**What is expected:**
The only thing to send back is the number of lines below that hold the string "cities".

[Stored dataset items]

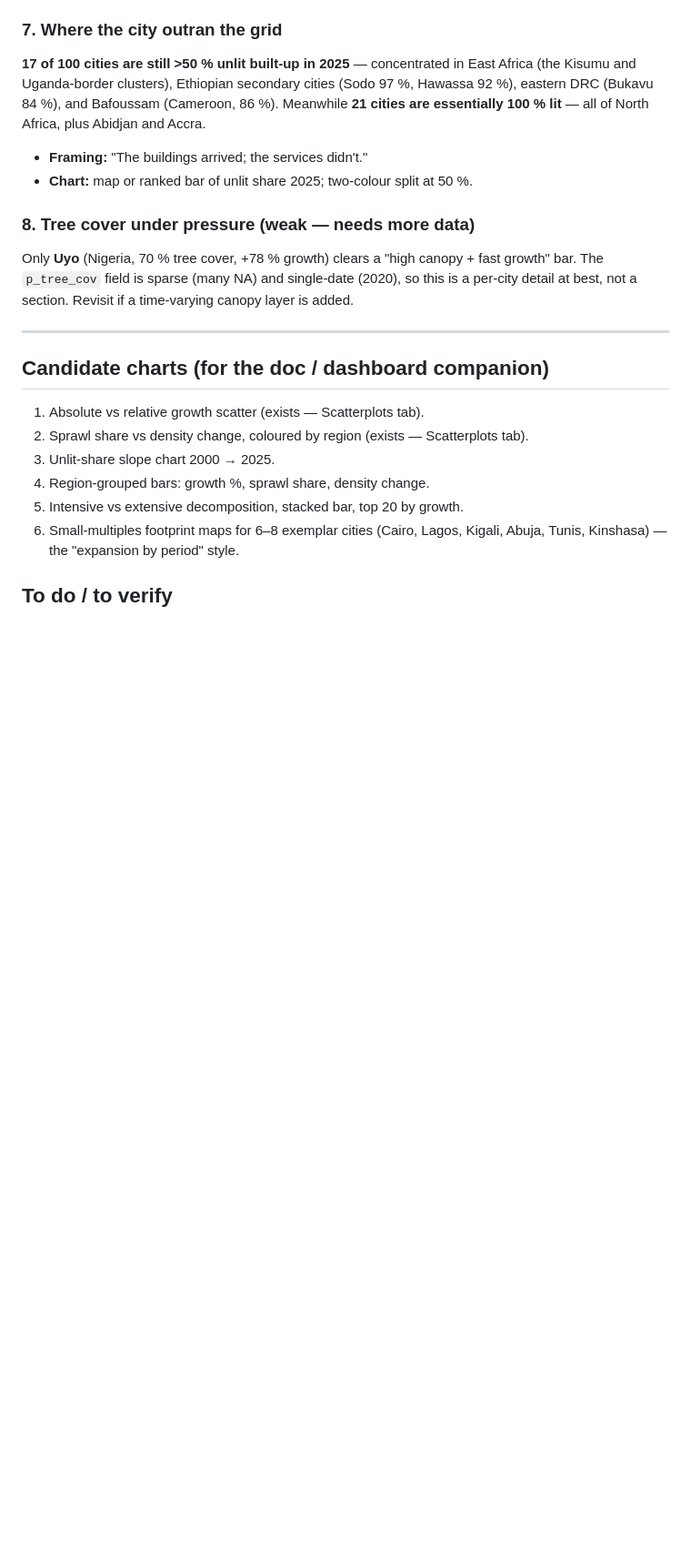
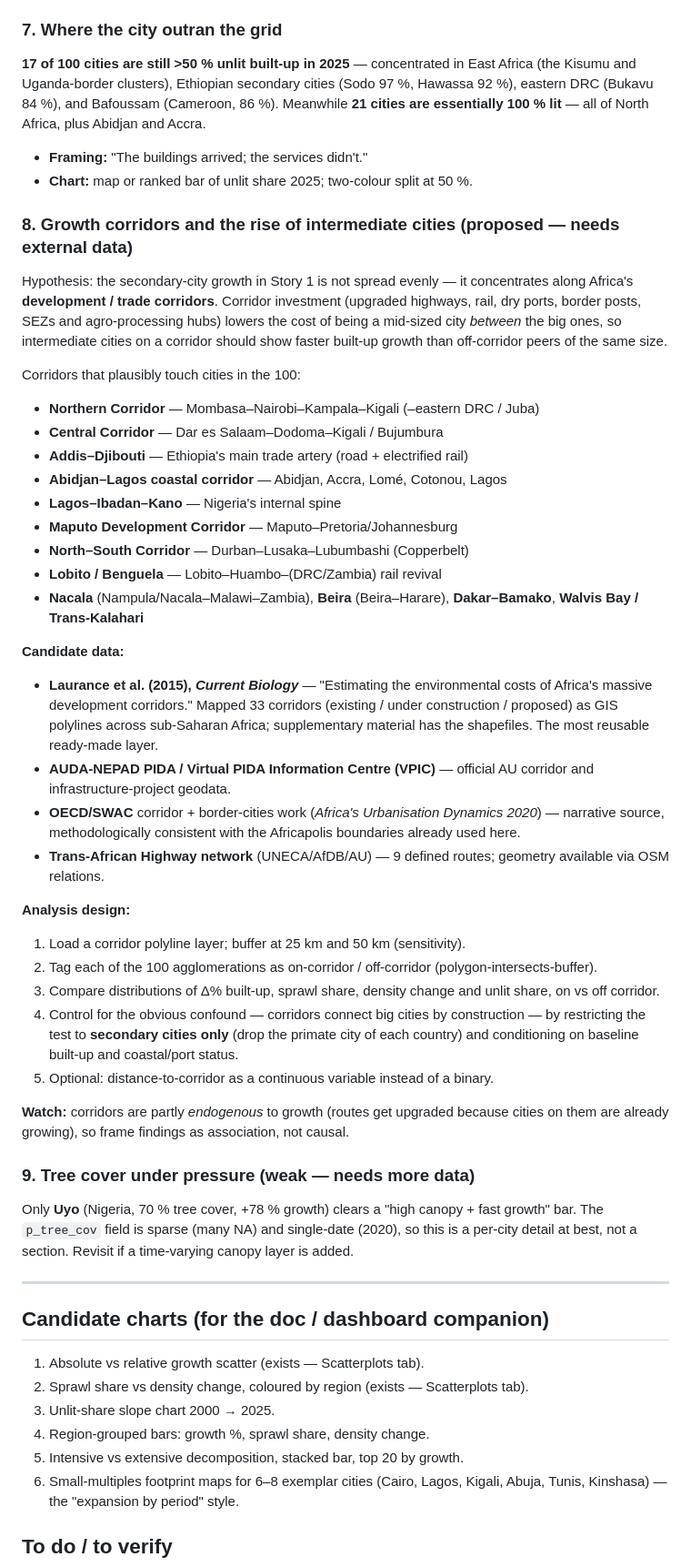
Before and after one commit to tillytales92/urbanafrica, a Markdown page: docs/urban-growth-stories.md, the part around one of its changes. Shown at 91% size. Drawn GitHub-style; blank space fills up the shorter version.

Commit message:
docs: add growth-corridors story angle + analysis design
New section: hypothesis that secondary-city growth concentrates along
Africa's development/trade corridors. Lists the corridors likely to
touch the 100 cities, candidate spatial layers (Laurance 2015, PIDA/
VPIC, Trans-African Highway, OECD/SWAC), an on/off-corridor comparison
design that controls for the primate-city confound, and the endogeneity
caveat. Added to-do + source entries.

Co-Authored-By: Claude Sonnet 5 <noreply@anthropic.com>
Claude-Session: https://claude.ai/code/session_01CGfNH9kbnfKhcKq4xRRiAy

```diff
--- a/docs/urban-growth-stories.md
+++ b/docs/urban-growth-stories.md
@@ -153,7 +153,62 @@ North Africa, plus Abidjan and Accra.
 - **Framing:** "The buildings arrived; the services didn't."
 - **Chart:** map or ranked bar of unlit share 2025; two-colour split at 50 %.
 
-### 8. Tree cover under pressure (weak — needs more data)
+### 8. Growth corridors and the rise of intermediate cities (proposed — needs external data)
+
+Hypothesis: the secondary-city growth in Story 1 is not spread evenly — it
+concentrates along Africa's **development / trade corridors**. Corridor
+investment (upgraded highways, rail, dry ports, border posts, SEZs and
+agro-processing hubs) lowers the cost of being a mid-sized city *between* the
+big ones, so intermediate cities on a corridor should show faster built-up
+growth than off-corridor peers of the same size.
+
+Corridors that plausibly touch cities in the 100:
+
+- **Northern Corridor** — Mombasa–Nairobi–Kampala–Kigali (–eastern DRC / Juba)
+- **Central Corridor** — Dar es Salaam–Dodoma–Kigali / Bujumbura
+- **Addis–Djibouti** — Ethiopia's main trade artery (road + electrified rail)
+- **Abidjan–Lagos coastal corridor** — Abidjan, Accra, Lomé, Cotonou, Lagos
+- **Lagos–Ibadan–Kano** — Nigeria's internal spine
+- **Maputo Development Corridor** — Maputo–Pretoria/Johannesburg
+- **North–South Corridor** — Durban–Lusaka–Lubumbashi (Copperbelt)
+- **Lobito / Benguela** — Lobito–Huambo–(DRC/Zambia) rail revival
+- **Nacala** (Nampula/Nacala–Malawi–Zambia), **Beira** (Beira–Harare),
+  **Dakar–Bamako**, **Walvis Bay / Trans-Kalahari**
+
+**Candidate data:**
+
+- **Laurance et al. (2015), *Current Biology*** — "Estimating the environmental
+  costs of Africa's massive development corridors." Mapped 33 corridors
+  (existing / under construction / proposed) as GIS polylines across
+  sub-Saharan Africa; supplementary material has the shapefiles. The most
+  reusable ready-made layer.
+- **AUDA-NEPAD PIDA / Virtual PIDA Information Centre (VPIC)** — official AU
+  corridor and infrastructure-project geodata.
+- **OECD/SWAC** corridor + border-cities work (*Africa's Urbanisation
+  Dynamics 2020*) — narrative source, methodologically consistent with the
+  Africapolis boundaries already used here.
+- **Trans-African Highway network** (UNECA/AfDB/AU) — 9 defined routes; geometry
+  available via OSM relations.
+
+**Analysis design:**
+
+1. Load a corridor polyline layer; buffer at 25 km and 50 km (sensitivity).
+2. Tag each of the 100 agglomerations as on-corridor / off-corridor
+   (polygon-intersects-buffer).
+3. Compare distributions of Δ% built-up, sprawl share, density change and
+   unlit share, on vs off corridor.
+4. Control for the obvious confound — corridors connect big cities by
+   construction — by restricting the test to **secondary cities only** (drop
+   the primate city of each country) and conditioning on baseline built-up and
+   coastal/port status.
+5. Optional: distance-to-corridor as a continuous variable instead of a
+   binary.
+
+**Watch:** corridors are partly *endogenous* to growth (routes get upgraded
+because cities on them are already growing), so frame findings as association,
+not causal.
+
+### 9. Tree cover under pressure (weak — needs more data)
 
 Only **Uyo** (Nigeria, 70 % tree cover, +78 % growth) clears a "high canopy +
 fast growth" bar. The `p_tree_cov` field is sparse (many NA) and single-date
```
Also changed, not shown: other parts of docs/urban-growth-stories.md (+6 -0 lines).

**Problem solution:**
8